ANTON, José Maria - L.C Alpha Omega - janvier 2004. *


Why is producing in human life in laboratory morally illicit if it is done to fulfill a noble desire such as having a child ? In the case of a couple unable to procreate, why must the sexual act not be substituted by technique in order to give life to a new human being ? This article concentrates on the analysis of the problem of in vitro fecundation in itself, putting aside other questions that may follow (if it is homologous or heterologous, what happens with the "spare" embryos, cases of "surrogate motherhood"). A child should come into life in a way worthy of his "being a human person", i.e., from an act of conjugal love, as a gift, fruit of the mutual donation of hi/her parents. He/she should be begotten, not made. In vitro fecundation is intrinsically immoral because it is unjust. The child’s dignity is violated because hi/:her coming into being is "produced" as if he/she were a "product" of a technique. The relation that the parents would have with the child is replaced with the relation of a producer to what is being produced, a ralationship of awnership and property, instead of equality.

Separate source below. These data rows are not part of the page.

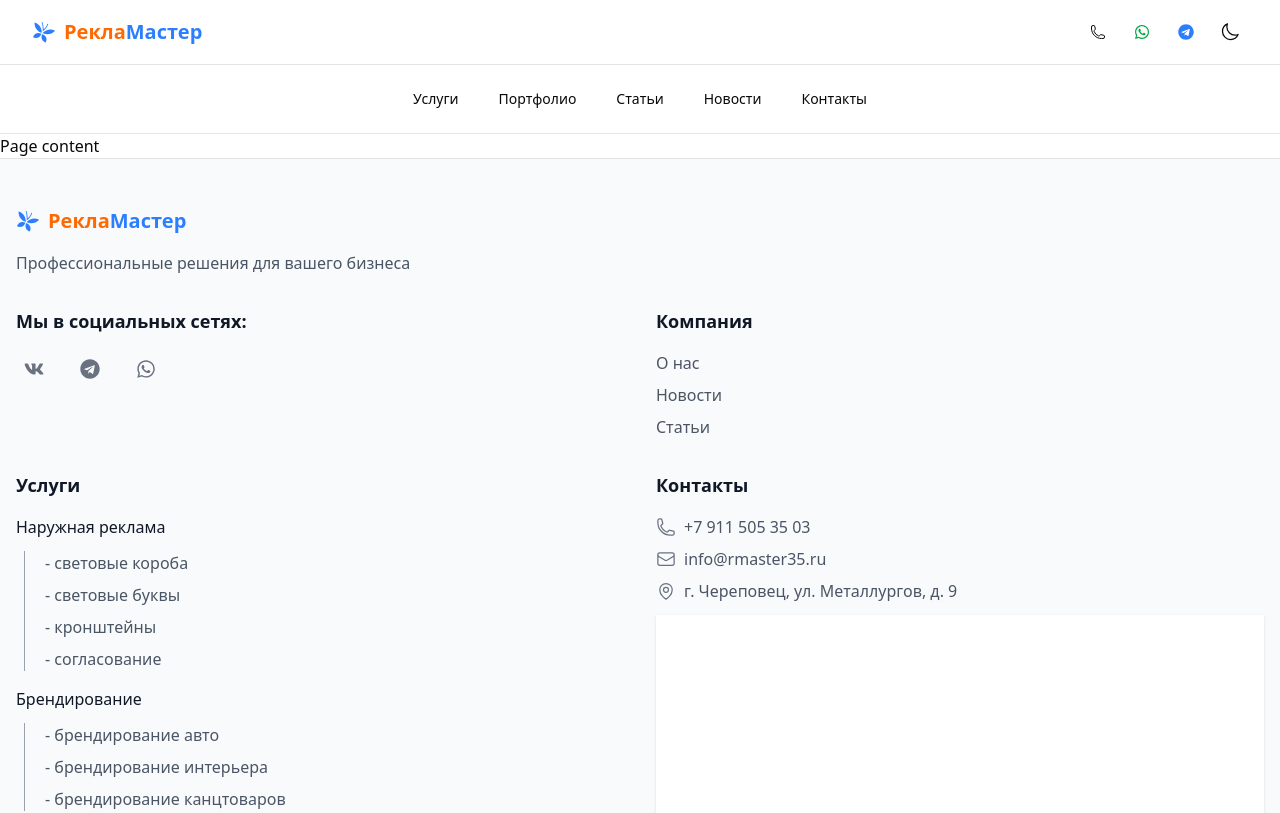
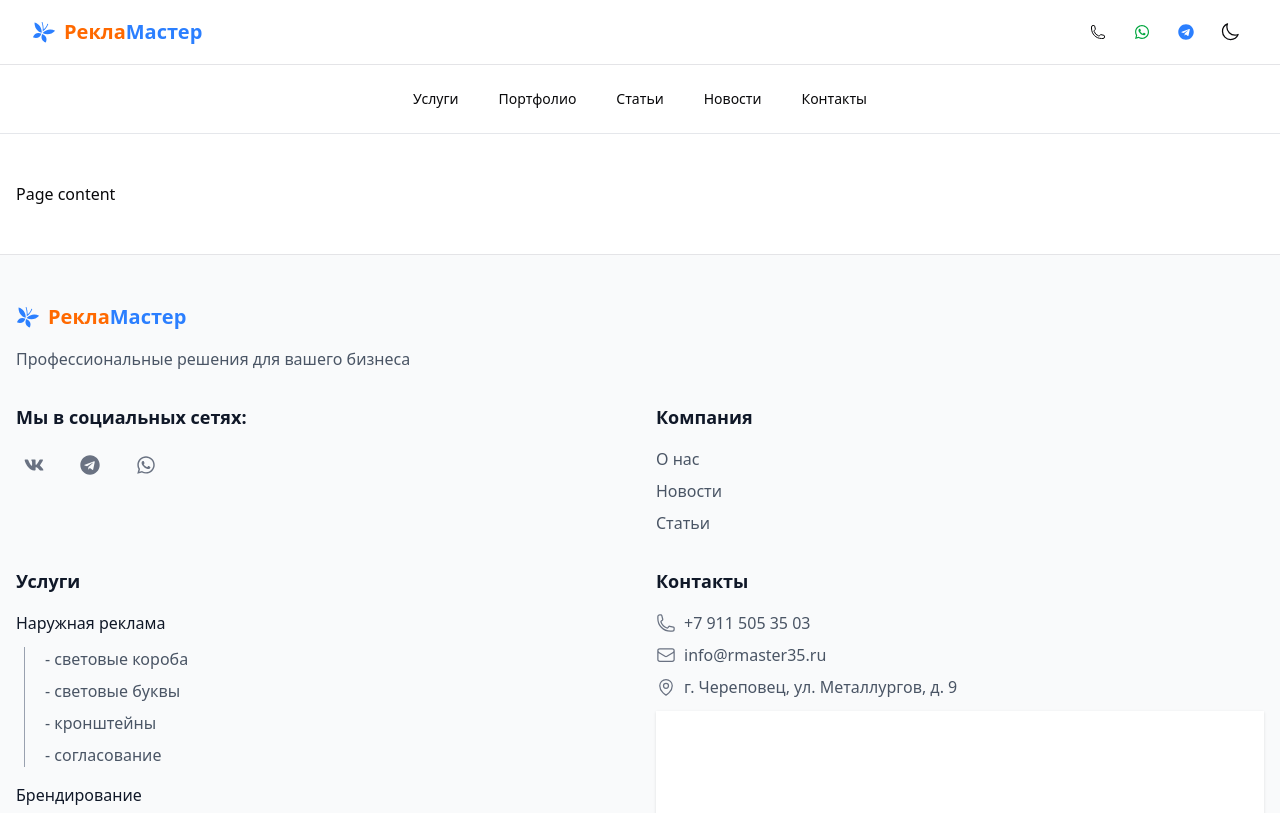
Before and after one commit to InteroperGit/adms, a Next.js app in the folder src/apps/web/advertise-agency-site/: page / in a window 1280 px wide. Shown: the top 813 px of the page. Built offline with nearby package versions, Linux system fonts and the light colour scheme.

Commit message:
[AdvAgencySite] [Feature] Унифицирован контейнер для всех страниц

```diff
--- a/src/apps/web/advertise-agency-site/src/app/articles/page.tsx
+++ b/src/apps/web/advertise-agency-site/src/app/articles/page.tsx
@@ -15,8 +15,8 @@ export default function ArticlesPage() {
     }, []);
 
     return (
-        <div className={"container mx-auto px-4 py-12"}>
+        <>
             <PageHeader>Статьи</PageHeader>
-        </div>
+        </>
     );
 }
--- a/src/apps/web/advertise-agency-site/src/app/contacts/page.tsx
+++ b/src/apps/web/advertise-agency-site/src/app/contacts/page.tsx
@@ -18,7 +18,7 @@ export default function ContactsPage() {
     }, []);
 
     return (
-        <div className={"container mx-auto px-4 py-12"}>
+        <>
             <PageHeader>Контакты</PageHeader>
 
             <div className={"grid grid-cols-1 md:grid-cols-2 gap-8"}>
@@ -35,6 +35,6 @@ export default function ContactsPage() {
                 {/* Форма обратной связи */}
                 <FeedbackForm />
             </div>
-        </div>
+        </>
     );
 }
--- a/src/apps/web/advertise-agency-site/src/app/layout.tsx
+++ b/src/apps/web/advertise-agency-site/src/app/layout.tsx
@@ -6,6 +6,7 @@ import Navigation from "@/components/navigation/Navigation";
 import {Providers} from "@/app/providers";
 import Footer from "@/components/footer/Footer";
 import {Breadcrumbs} from "@/components/misc/Breadcrumbs";
+import {Container} from "@/components/container/Container";
 
 const geistSans = Geist({
   variable: "--font-geist-sans",
@@ -37,7 +38,11 @@ export default function RootLayout({
             <Header />
             <Navigation />
             <Breadcrumbs />
-            <main className="flex-grow">{children}</main>
+            <main className="flex-grow">
+                <Container>
+                    {children}
+                </Container>
+            </main>
             <Footer />
         </Providers>
       </body>
--- a/src/apps/web/advertise-agency-site/src/app/news/page.tsx
+++ b/src/apps/web/advertise-agency-site/src/app/news/page.tsx
@@ -15,8 +15,8 @@ export default function NewsPage() {
     }, []);
 
     return (
-        <div className={"container mx-auto px-4 py-12"}>
+        <>
             <PageHeader>Новости</PageHeader>
-        </div>
+        </>
     );
 }
--- a/src/apps/web/advertise-agency-site/src/app/portfolio/page.tsx
+++ b/src/apps/web/advertise-agency-site/src/app/portfolio/page.tsx
@@ -15,8 +15,8 @@ export default function PortfolioPage() {
     }, []);
 
     return (
-        <div className={"container mx-auto px-4 py-12"}>
+        <>
             <PageHeader>Портфолио</PageHeader>
-        </div>
+        </>
     );
 }
--- a/src/apps/web/advertise-agency-site/src/app/services/page.tsx
+++ b/src/apps/web/advertise-agency-site/src/app/services/page.tsx
@@ -15,8 +15,8 @@ export default function ServicesPage() {
     }, []);
 
     return (
-        <div className={"container mx-auto px-4 py-12"}>
+        <>
             <PageHeader>Услуги</PageHeader>
-        </div>
+        </>
     );
 }
--- /dev/null
+++ b/src/apps/web/advertise-agency-site/src/components/container/Container.tsx
@@ -0,0 +1,27 @@
+import { cn } from "@/lib/utils";
+import { ReactNode } from "react";
+
+/**
+ * Компонент-контейнер для единообразного размещения контента на страницах.
+ * Обеспечивает:
+ * - Адаптивную ширину
+ * - Центрирование на больших экранах
+ * - Стандартные отступы
+ * - Возможность кастомизации через className
+ *
+ * @param children - Содержимое контейнера
+ * @param className - Дополнительные классы для кастомизации
+ */
+export function Container({
+                              children,
+                              className,
+                          }: {
+    children: ReactNode;
+    className?: string;
+}) {
+    return (
+        <div className={cn("w-full sm:max-w-7xl sm:mx-auto px-4 py-12", className)}>
+            {children}
+        </div>
+    );
+}
```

The child also becomes a means for satisfying the parent’s desire to have offspring. The child does not existe "because we love each other and we have mutually shown this love", but "because we have wanted him/her and only and in the measure in which we have wanted him/her". Thus, the child is something "good" not simply for being and in the way as he/she is, but because he/she is wanted, and in the measure that he/she is wanted anD corresponds to their desires, as it happens with maTerial things. For these reasons in vitro fecundation goes "against nature", i.e., against reason, against natural moral law. The article takes into account the real and deep suffering of the couples that cannot procreate and proposes to them adoption, since it embodies the logic of love : "it is good that you existe and the way you exist". At the end some brief reflections are offered on the juridical and political dimension of the problem (if the fecundation in vitro can be prohibited by the legislator). The conclusion, in the light of this problem, deals with some considerations on the familily and hoçw it is man himself who is at stake - his "abolition".